Records contained in a dataset:
+ + + +
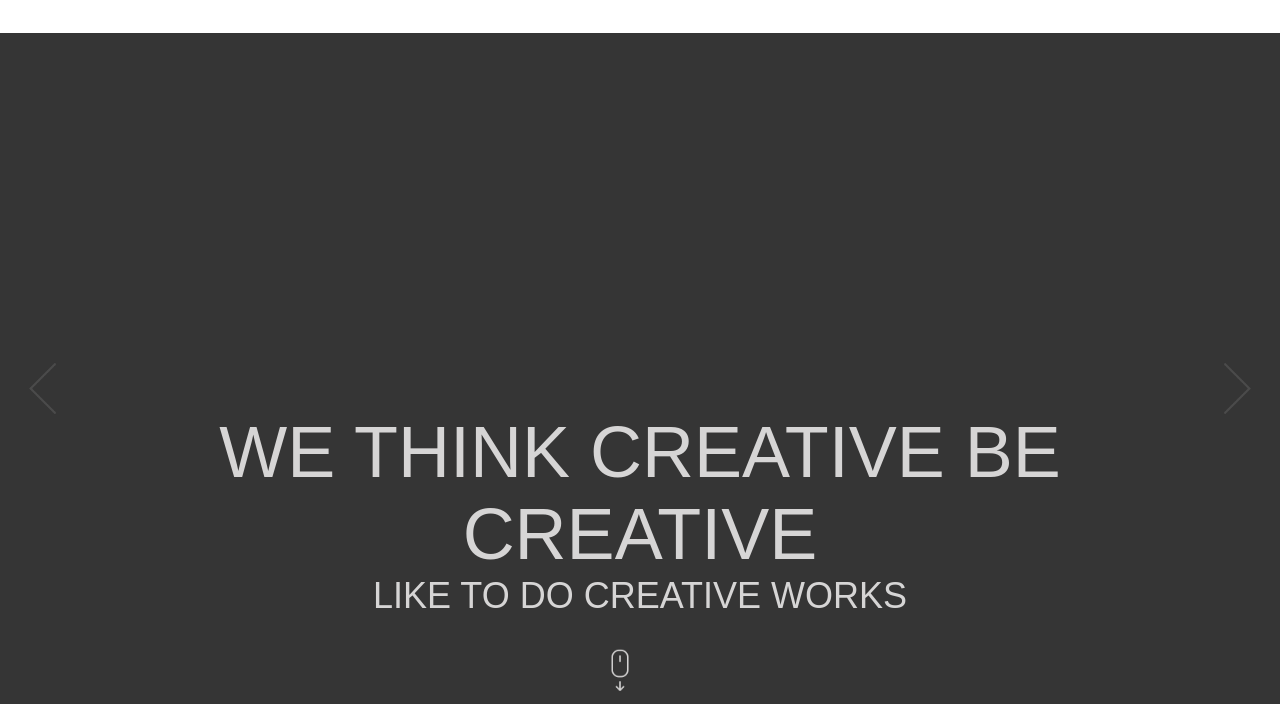
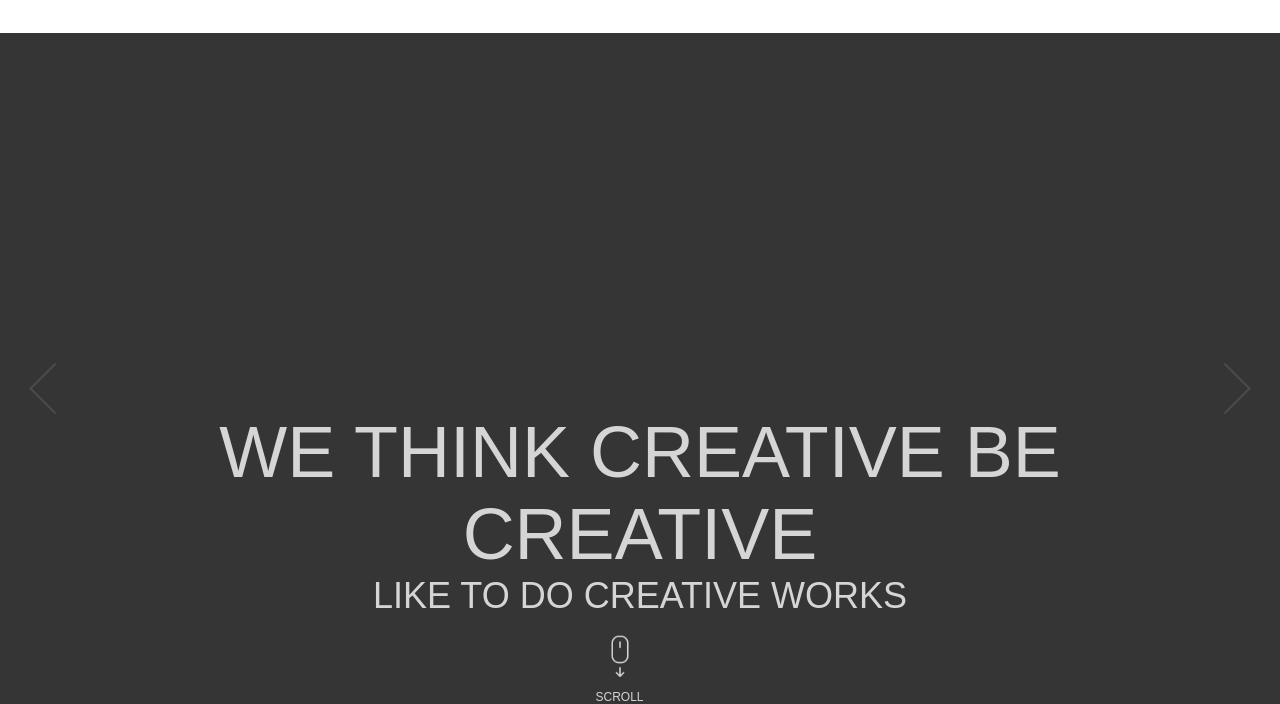
Before and after one commit to OleksandrKurlan/Site-template-, a plain HTML site: page index.html in a window 1280 px wide. Shown: the part 87-791 px from the top of the page. Drawn offline with Linux system fonts and the light colour scheme.

Commit message:
second layout 0.2

```diff
--- a/mystyle.css
+++ b/mystyle.css
@@ -89,7 +89,7 @@ header{
     position: absolute;
     bottom: 0;
     left: 44%;
-    height: 10%;
+    height: 12%;
     width: 8%;
     min-width: 80px;
 }
```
+ + + +
▶ _PROBLEM DESCRIPTION_
Output the data above in full. Skip every picture.

▶ _RESULT OF THE EXERCISE_
Before and after one commit to OleksandrKurlan/Site-template-, a plain HTML site: page index.html in a window 1280 px wide. Shown: the part 87-791 px from the top of the page. Drawn offline with Linux system fonts and the light colour scheme.

Commit message:
second layout 0.2

```diff
--- a/mystyle.css
+++ b/mystyle.css
@@ -89,7 +89,7 @@ header{
     position: absolute;
     bottom: 0;
     left: 44%;
-    height: 10%;
+    height: 12%;
     width: 8%;
     min-width: 80px;
 }
```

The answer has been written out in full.